This article explains the different types of contributions to assist you to select the correct field in the member contribution event. For more information on the member contribution event in Class, please see Member Contributions.
- Government Co-Contributions And Low Income Super Tax Offset
- Downsizer Contributions
- 15 Years Exemption
- Retirement Exemption
- Personal Injury Election Amount
- Other Family and Friends
Contributions made to an accumulation account by an employer on behalf of an employee (the member) to meet superannuation guarantee, award or other obligations.
Amounts salary sacrificed in an arrangement where the employee agrees to forgo part of their future salary or wages in return for their employer providing a super benefit of similar value.
Contributions a member has made directly to the fund for which the member has claimed or can claim as a tax deduction.
Contributions a member has made directly to the fund of which the member has not claimed or cannot claim as a tax deduction.
Contributions made by a spouse.
Contributions made for a member who is under the age of 18 that are not made by the member or by (or on behalf of) the member's employer
Government Co-Contributions And Low Income Super Tax Offset
Government super payment of up to a maximum amount of $500 for those low or middle-income earners who make personal (after-tax) super contributions to the super fund
From the 2017–18 financial year, to be eligible for a co-contribution:
- the Total Superannuation Balance is less than the general transfer balance cap for that year
- the contribution that is made to the super fund must not exceed the non-concessional contributions cap for that year.
Low-income super tax offset
Effective 1 July 2017, eligible individuals with an adjusted taxable income up to $37,000 will receive a low-income super tax offset (LISTO) payment to their super fund. The LISTO payment will be equal to 15% of their total concessional (pre-tax) super contributions for an income year, capped at $500.
Low-income super contribution
For the 2012–13 to 2016–17 financial years, if individuals earned $37,000 or less a year, they may be eligible to receive a low-income super contribution (LISC) payment directly into their super fund. The LISC is 15% of the concessional (before tax) super contributions the individual or their employer paid into the super fund during the 2012–13 to 2016–17 financial years.
From 1 July 2018, individuals aged 65 or over will be able to make multiple contributions to super of up to $300,000 from the proceeds of selling their main home residence.
These contributions will not count towards the concessional or non-concessional contribution caps. The individual making the contribution will not need to meet the existing age restriction and work test and is unaffected by the total super balance of $1.6m test.
Downsizer contribution will increase the accumulation member's tax-free component.
For a contribution to be a downsizer contribution in respect of an individual, the following conditions must be satisfied:
- The individual must be aged 65 years or older at the time the contribution is made
- The contribution must be in respect of the proceeds of the sale of a qualifying dwelling in Australia
- The 10-year ownership condition is met

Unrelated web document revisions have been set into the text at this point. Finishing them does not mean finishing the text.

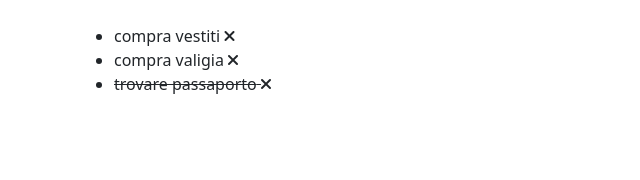
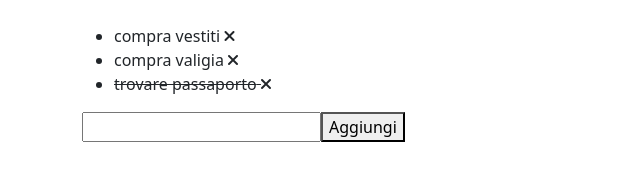
Before and after one commit to giuseppecantafio/vue-todolist, a plain HTML site: page index.html in a window 1280 px wide. Shown: the whole page, without its empty margins (0-640 px from the left). Drawn offline with nearby package versions, Linux system fonts and the light colour scheme.

Commit message:
milestone 3

```diff
--- a/index.html
+++ b/index.html
@@ -24,6 +24,7 @@
                             <span @click="item.done = !item.done">{{item.todo }}</span>
                             <span><i class="fa-solid fa-xmark" @click="rimuovi(index)"></i></span>
                     </ul>
+                <input type="text" v-model="nuovoTodo"><button @click="aggiungi">Aggiungi</button>
                 </div>
             </div>
         </div>
--- a/js/script.js
+++ b/js/script.js
@@ -23,6 +23,14 @@ const toodolist = new Vue({
     methods: {
         rimuovi(index){
             this.viaggio.splice(index,1)
+        },
+        aggiungi(){
+            let newObj = {
+                done: false,
+                todo: this.nuovoTodo,
+            }
+            this.viaggio.push(newObj);
         }
     },
+
 })
```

- Any gain or loss on the disposal of the dwelling must have qualified (or would have qualified) for the main residence CGT exemption in whole or part
- The contribution must be made within 90 days of the disposal of the dwelling, or such longer time as allowed by the Commissioner
- The individual must choose to treat the contribution as a downsizer contribution and notify their superannuation provider in the approved form of this choice at the time the contribution is made
- The individual cannot have had downsizer contributions in relation to an earlier disposal of the main residence.
A Downsizer contribution into super form needs to be completed and provided to the SMSF.
15 Years Exemption
When the contribution made to the Super are:
- capital proceeds from the sale of an asset that qualifies for the small business 15-year exemption, or
- capital proceeds from the sale of an asset that would otherwise qualify for the small business 15-year exemption, but do not because:
- the asset was a pre-CGT asset
- there was no capital gain on the disposal, or
- the 15 year holding period was not met because of the permanent incapacity of the person (or a controlling individual of a company or trust).
These contributions are excluded from the non-concessional contribution cap up to the super CGT cap amount. A lifetime limit of $1 million (indexed annually from 2008-09) super CGT cap applies. The lifetime super CGT cap is currently $1.445 million for 2017-18.
Contributions using the capital proceeds of the sale of certain small business assets to super where the retirement exemption applies.
The small business retirement exemption amount can include up to $500,000 of capital gains that are disregarded under the CGT small business retirement exemption.
Personal Injury Election Amount
Contributions from personal injury payment amounts that have been elected to be excluded from the non-concessional contribution cap. The amount must arise from:
- A structured settlement payment
- an order for a personal injury payment
- a lump sum workers compensation payment
Other Family and Friends
Contributions made by any of the following on behalf of a member:
- a spouse living separately and apart on a permanent basis from the member
- a parent, child, other relatives or friend (where the member is 18 years or older)
- any other third party (other than an employer or a spouse who is living with your member)
Amount transferred from a foreign super fund or scheme that exceeds the amount that was vested in the member, at the time of transfer.
Amount transferred from a foreign super fund or scheme that is not included in the assessable income of your fund.
Learn to process Member Contributions